### Work instructions
From the data, copy out every line in which the word "transition" appears.

Collection entries:
-*-*-

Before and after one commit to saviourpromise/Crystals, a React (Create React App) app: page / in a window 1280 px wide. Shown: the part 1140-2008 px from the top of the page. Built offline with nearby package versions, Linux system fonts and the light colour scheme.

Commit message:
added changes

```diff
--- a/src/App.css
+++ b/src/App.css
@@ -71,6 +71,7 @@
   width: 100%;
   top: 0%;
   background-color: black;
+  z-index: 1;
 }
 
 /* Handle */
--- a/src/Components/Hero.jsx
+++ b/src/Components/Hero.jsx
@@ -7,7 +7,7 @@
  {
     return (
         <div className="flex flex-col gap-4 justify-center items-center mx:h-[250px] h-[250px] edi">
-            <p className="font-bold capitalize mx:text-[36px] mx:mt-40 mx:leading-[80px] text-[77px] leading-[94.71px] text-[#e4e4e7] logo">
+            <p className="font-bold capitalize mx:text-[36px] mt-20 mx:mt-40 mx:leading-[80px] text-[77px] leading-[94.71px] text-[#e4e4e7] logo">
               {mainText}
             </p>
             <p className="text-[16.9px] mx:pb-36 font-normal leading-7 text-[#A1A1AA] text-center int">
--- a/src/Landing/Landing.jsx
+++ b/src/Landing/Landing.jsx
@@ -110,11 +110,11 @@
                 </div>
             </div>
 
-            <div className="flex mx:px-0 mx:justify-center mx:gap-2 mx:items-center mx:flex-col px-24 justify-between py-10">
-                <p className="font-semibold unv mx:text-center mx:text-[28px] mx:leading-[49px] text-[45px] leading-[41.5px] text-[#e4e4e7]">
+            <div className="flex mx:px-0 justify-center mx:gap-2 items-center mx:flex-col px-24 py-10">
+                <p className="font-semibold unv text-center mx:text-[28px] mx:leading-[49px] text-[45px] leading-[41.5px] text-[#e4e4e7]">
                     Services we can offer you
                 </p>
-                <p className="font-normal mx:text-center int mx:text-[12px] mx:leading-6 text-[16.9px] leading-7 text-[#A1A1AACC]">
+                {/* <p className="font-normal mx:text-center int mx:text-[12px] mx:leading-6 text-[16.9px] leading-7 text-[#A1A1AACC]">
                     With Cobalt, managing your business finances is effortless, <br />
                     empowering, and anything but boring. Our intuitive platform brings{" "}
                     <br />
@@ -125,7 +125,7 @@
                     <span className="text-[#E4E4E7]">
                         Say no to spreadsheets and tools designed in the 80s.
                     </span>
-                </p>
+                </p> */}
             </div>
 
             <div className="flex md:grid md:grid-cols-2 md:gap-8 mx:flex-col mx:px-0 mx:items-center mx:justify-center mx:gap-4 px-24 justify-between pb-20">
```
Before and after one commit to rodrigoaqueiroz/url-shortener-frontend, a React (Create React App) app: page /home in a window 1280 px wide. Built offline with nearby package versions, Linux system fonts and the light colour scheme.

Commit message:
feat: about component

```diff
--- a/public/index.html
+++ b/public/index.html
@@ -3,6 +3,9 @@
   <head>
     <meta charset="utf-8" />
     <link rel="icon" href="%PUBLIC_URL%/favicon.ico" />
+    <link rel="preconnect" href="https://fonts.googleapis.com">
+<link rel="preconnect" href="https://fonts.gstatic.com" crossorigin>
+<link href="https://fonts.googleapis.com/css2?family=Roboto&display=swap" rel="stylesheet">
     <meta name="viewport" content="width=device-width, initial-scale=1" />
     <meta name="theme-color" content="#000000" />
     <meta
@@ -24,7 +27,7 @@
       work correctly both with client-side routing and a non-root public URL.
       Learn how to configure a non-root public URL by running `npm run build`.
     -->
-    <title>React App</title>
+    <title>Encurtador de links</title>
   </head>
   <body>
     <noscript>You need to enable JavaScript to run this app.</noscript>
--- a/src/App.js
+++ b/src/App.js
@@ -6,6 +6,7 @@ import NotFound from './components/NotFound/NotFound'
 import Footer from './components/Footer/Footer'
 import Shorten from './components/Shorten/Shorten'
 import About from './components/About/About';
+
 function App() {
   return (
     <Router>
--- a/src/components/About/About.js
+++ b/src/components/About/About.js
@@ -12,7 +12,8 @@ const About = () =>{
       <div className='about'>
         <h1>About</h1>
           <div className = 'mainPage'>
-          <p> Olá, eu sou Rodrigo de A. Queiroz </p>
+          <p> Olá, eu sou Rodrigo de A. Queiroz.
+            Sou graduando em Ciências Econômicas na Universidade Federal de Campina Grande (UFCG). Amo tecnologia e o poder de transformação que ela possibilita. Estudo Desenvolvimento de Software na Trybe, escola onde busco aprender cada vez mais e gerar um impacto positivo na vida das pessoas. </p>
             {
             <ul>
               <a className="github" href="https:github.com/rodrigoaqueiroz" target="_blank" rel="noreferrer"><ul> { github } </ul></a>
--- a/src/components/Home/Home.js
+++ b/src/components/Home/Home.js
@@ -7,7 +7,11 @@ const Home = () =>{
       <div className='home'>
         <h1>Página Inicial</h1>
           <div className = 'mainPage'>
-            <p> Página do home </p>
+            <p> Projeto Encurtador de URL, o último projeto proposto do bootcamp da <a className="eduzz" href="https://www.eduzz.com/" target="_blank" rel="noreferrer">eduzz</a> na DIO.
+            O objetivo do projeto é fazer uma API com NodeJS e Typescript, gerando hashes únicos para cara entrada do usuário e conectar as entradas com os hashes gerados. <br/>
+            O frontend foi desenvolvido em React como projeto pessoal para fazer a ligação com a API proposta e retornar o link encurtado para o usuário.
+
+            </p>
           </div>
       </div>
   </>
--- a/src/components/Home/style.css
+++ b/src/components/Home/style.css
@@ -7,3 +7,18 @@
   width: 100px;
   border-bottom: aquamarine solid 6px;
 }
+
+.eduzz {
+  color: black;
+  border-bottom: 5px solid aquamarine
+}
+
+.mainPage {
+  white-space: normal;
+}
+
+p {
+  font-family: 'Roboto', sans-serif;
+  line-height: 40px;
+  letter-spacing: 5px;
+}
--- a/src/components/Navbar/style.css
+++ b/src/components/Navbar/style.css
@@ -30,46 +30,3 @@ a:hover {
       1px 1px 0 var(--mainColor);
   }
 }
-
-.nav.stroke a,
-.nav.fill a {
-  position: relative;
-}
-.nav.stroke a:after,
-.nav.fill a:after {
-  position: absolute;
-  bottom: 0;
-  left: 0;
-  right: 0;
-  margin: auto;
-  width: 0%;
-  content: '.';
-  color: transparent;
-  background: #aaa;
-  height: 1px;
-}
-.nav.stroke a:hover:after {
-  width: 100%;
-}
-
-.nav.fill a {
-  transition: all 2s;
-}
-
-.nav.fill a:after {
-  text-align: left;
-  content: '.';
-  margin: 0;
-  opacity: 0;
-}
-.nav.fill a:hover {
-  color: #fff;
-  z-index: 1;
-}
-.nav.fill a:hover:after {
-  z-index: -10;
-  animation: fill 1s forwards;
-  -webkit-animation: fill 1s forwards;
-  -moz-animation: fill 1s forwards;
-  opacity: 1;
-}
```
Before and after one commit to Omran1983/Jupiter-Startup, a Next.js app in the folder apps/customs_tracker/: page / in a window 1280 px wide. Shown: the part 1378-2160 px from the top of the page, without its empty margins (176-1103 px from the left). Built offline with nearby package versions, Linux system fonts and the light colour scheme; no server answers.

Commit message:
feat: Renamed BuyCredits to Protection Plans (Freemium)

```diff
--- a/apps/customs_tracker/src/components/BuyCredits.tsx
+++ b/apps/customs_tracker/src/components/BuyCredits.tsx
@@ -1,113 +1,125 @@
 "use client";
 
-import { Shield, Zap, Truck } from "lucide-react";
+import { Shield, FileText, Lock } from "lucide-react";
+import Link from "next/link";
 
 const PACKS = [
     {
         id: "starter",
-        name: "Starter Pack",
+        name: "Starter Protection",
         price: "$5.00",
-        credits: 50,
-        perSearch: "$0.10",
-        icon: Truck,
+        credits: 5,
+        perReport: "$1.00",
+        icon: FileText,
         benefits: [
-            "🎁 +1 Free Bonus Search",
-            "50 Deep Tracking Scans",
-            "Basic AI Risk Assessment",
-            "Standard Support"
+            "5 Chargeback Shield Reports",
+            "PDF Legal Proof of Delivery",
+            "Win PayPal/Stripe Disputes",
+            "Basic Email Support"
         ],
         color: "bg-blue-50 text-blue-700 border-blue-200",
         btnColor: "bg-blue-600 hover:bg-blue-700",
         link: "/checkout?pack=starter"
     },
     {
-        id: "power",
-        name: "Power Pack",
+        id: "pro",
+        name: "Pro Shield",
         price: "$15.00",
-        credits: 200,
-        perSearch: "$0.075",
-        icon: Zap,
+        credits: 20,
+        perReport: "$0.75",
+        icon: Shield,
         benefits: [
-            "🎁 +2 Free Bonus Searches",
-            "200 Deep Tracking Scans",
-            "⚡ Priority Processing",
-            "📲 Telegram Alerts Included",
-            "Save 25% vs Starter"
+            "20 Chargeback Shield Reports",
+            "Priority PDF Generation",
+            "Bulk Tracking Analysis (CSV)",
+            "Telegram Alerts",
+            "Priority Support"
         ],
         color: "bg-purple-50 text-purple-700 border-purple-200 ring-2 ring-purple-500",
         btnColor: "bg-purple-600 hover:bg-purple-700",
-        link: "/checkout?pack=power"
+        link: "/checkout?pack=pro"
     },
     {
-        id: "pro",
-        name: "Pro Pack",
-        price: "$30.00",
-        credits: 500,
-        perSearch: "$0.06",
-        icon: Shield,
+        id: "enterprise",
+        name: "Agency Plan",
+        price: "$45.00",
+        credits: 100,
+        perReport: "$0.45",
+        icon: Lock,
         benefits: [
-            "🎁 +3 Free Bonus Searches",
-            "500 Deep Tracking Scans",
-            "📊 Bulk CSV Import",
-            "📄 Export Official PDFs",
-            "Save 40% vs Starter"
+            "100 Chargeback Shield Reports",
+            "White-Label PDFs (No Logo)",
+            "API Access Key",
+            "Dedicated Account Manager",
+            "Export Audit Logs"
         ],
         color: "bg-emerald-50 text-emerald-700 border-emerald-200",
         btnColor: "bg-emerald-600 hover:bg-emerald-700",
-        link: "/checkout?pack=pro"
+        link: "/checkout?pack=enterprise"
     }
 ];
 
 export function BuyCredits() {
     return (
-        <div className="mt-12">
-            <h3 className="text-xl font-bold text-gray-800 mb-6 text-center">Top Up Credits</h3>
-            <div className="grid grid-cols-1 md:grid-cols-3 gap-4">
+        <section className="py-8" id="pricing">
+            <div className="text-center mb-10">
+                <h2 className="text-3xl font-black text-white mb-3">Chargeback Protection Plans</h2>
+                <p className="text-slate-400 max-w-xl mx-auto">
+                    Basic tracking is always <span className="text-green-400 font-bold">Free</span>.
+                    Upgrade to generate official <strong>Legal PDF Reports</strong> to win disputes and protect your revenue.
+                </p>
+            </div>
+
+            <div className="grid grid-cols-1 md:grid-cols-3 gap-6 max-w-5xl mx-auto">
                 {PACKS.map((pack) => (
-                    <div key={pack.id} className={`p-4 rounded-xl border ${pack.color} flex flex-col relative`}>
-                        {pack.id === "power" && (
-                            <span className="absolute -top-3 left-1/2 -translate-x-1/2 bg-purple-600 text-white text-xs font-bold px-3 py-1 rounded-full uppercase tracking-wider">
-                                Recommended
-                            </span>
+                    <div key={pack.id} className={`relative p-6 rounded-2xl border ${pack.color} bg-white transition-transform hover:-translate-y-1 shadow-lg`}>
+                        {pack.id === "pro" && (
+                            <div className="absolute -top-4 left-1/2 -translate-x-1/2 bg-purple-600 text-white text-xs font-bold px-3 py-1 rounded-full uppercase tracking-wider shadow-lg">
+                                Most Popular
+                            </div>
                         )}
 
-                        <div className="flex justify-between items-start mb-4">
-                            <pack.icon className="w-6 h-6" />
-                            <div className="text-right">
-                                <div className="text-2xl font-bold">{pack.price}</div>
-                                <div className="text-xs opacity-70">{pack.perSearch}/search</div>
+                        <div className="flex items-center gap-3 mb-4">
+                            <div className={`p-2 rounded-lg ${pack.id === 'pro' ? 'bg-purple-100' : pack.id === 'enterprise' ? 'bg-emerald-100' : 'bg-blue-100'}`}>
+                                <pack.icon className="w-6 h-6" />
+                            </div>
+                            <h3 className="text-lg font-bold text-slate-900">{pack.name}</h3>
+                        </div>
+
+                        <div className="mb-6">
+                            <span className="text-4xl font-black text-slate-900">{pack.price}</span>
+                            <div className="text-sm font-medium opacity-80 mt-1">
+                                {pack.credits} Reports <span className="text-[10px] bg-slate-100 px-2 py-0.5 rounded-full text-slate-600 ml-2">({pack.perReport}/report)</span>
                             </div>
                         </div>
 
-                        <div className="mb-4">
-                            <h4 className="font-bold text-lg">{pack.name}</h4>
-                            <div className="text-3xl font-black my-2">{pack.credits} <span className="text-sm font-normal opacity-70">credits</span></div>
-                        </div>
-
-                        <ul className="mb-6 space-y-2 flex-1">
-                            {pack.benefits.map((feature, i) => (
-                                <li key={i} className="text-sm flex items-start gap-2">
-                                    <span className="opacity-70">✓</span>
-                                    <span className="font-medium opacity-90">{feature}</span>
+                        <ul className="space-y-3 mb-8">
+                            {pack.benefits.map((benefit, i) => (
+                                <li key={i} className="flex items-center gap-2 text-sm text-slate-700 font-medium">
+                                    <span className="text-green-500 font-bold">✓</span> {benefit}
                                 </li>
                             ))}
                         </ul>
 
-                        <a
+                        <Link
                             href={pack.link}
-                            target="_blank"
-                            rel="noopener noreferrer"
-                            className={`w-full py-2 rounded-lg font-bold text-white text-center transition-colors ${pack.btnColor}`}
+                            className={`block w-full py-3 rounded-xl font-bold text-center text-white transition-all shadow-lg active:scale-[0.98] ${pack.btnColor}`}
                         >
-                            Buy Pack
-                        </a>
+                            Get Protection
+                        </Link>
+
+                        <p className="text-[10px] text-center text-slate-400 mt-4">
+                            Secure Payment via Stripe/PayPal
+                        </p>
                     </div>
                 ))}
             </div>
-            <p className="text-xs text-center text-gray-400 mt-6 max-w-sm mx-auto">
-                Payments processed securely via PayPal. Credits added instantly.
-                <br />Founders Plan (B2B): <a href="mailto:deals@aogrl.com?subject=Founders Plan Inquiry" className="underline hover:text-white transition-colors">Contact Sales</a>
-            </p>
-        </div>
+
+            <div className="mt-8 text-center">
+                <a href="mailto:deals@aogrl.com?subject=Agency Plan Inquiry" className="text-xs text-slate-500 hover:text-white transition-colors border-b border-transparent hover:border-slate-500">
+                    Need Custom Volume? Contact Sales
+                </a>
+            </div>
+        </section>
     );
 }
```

-*-*-

### Solution below
-  transition: all 2s;
+                    <div key={pack.id} className={`relative p-6 rounded-2xl border ${pack.color} bg-white transition-transform hover:-translate-y-1 shadow-lg`}>
-                            className={`w-full py-2 rounded-lg font-bold text-white text-center transition-colors ${pack.btnColor}`}
+                            className={`block w-full py-3 rounded-xl font-bold text-center text-white transition-all shadow-lg active:scale-[0.98] ${pack.btnColor}`}
-                <br />Founders Plan (B2B): <a href="mailto:deals@aogrl.com?subject=Founders Plan Inquiry" className="underline hover:text-white transition-colors">Contact Sales</a>
+                <a href="mailto:deals@aogrl.com?subject=Agency Plan Inquiry" className="text-xs text-slate-500 hover:text-white transition-colors border-b border-transparent hover:border-slate-500">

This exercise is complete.